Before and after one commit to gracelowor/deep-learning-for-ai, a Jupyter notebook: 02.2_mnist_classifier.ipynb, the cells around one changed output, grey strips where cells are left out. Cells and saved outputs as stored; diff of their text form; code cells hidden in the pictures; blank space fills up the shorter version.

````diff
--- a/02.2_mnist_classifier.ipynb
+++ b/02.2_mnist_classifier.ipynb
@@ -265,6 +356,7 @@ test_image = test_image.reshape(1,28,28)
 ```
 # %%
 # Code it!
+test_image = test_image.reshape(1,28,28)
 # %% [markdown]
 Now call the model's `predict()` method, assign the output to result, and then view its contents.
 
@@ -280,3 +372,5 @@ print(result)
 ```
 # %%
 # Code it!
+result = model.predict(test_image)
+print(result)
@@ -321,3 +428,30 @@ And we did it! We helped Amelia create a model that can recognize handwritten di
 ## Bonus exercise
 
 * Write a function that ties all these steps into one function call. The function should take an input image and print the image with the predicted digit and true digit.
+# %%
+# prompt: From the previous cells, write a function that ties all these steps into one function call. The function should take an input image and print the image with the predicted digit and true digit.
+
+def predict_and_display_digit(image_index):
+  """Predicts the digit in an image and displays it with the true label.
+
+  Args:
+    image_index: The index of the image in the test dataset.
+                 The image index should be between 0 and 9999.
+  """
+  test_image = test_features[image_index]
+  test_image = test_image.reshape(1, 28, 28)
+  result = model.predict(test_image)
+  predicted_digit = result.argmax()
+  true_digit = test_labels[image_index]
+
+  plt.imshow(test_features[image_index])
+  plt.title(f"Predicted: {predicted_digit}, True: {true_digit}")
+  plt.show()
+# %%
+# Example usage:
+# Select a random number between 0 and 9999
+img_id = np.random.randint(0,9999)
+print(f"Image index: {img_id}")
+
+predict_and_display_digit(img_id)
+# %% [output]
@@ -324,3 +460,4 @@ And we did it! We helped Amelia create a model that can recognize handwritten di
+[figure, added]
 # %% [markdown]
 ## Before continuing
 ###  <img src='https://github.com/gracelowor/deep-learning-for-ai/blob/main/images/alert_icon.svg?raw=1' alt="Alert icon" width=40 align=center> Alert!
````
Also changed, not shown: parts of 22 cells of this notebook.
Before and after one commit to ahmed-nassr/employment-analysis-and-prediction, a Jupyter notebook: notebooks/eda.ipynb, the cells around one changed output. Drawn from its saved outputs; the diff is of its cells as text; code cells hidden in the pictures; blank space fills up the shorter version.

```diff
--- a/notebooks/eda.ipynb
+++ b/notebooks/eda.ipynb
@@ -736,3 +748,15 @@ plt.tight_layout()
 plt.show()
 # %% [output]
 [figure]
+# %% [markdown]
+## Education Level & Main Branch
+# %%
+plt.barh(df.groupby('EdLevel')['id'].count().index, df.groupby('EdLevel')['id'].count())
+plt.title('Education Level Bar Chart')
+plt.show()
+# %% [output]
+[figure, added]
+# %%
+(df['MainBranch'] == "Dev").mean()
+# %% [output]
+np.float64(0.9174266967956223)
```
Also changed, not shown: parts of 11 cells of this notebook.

→ **Work to complete**
Copy each line of the material exactly as shown.

→ **Solution**
Before and after one commit to gracelowor/deep-learning-for-ai, a Jupyter notebook: 02.2_mnist_classifier.ipynb, the cells around one changed output, grey strips where cells are left out. Cells and saved outputs as stored; diff of their text form; code cells hidden in the pictures; blank space fills up the shorter version.

````diff
--- a/02.2_mnist_classifier.ipynb
+++ b/02.2_mnist_classifier.ipynb
@@ -265,6 +356,7 @@ test_image = test_image.reshape(1,28,28)
 ```
 # %%
 # Code it!
+test_image = test_image.reshape(1,28,28)
 # %% [markdown]
 Now call the model's `predict()` method, assign the output to result, and then view its contents.
 
@@ -280,3 +372,5 @@ print(result)
 ```
 # %%
 # Code it!
+result = model.predict(test_image)
+print(result)
@@ -321,3 +428,30 @@ And we did it! We helped Amelia create a model that can recognize handwritten di
 ## Bonus exercise
 
 * Write a function that ties all these steps into one function call. The function should take an input image and print the image with the predicted digit and true digit.
+# %%
+# prompt: From the previous cells, write a function that ties all these steps into one function call. The function should take an input image and print the image with the predicted digit and true digit.
+
+def predict_and_display_digit(image_index):
+  """Predicts the digit in an image and displays it with the true label.
+
+  Args:
+    image_index: The index of the image in the test dataset.
+                 The image index should be between 0 and 9999.
+  """
+  test_image = test_features[image_index]
+  test_image = test_image.reshape(1, 28, 28)
+  result = model.predict(test_image)
+  predicted_digit = result.argmax()
+  true_digit = test_labels[image_index]
+
+  plt.imshow(test_features[image_index])
+  plt.title(f"Predicted: {predicted_digit}, True: {true_digit}")
+  plt.show()
+# %%
+# Example usage:
+# Select a random number between 0 and 9999
+img_id = np.random.randint(0,9999)
+print(f"Image index: {img_id}")
+
+predict_and_display_digit(img_id)
+# %% [output]
@@ -324,3 +460,4 @@ And we did it! We helped Amelia create a model that can recognize handwritten di
+[figure, added]
 # %% [markdown]
 ## Before continuing
 ###  <img src='https://github.com/gracelowor/deep-learning-for-ai/blob/main/images/alert_icon.svg?raw=1' alt="Alert icon" width=40 align=center> Alert!
````
Also changed, not shown: parts of 22 cells of this notebook.
Before and after one commit to ahmed-nassr/employment-analysis-and-prediction, a Jupyter notebook: notebooks/eda.ipynb, the cells around one changed output. Drawn from its saved outputs; the diff is of its cells as text; code cells hidden in the pictures; blank space fills up the shorter version.

```diff
--- a/notebooks/eda.ipynb
+++ b/notebooks/eda.ipynb
@@ -736,3 +748,15 @@ plt.tight_layout()
 plt.show()
 # %% [output]
 [figure]
+# %% [markdown]
+## Education Level & Main Branch
+# %%
+plt.barh(df.groupby('EdLevel')['id'].count().index, df.groupby('EdLevel')['id'].count())
+plt.title('Education Level Bar Chart')
+plt.show()
+# %% [output]
+[figure, added]
+# %%
+(df['MainBranch'] == "Dev").mean()
+# %% [output]
+np.float64(0.9174266967956223)
```
Also changed, not shown: parts of 11 cells of this notebook.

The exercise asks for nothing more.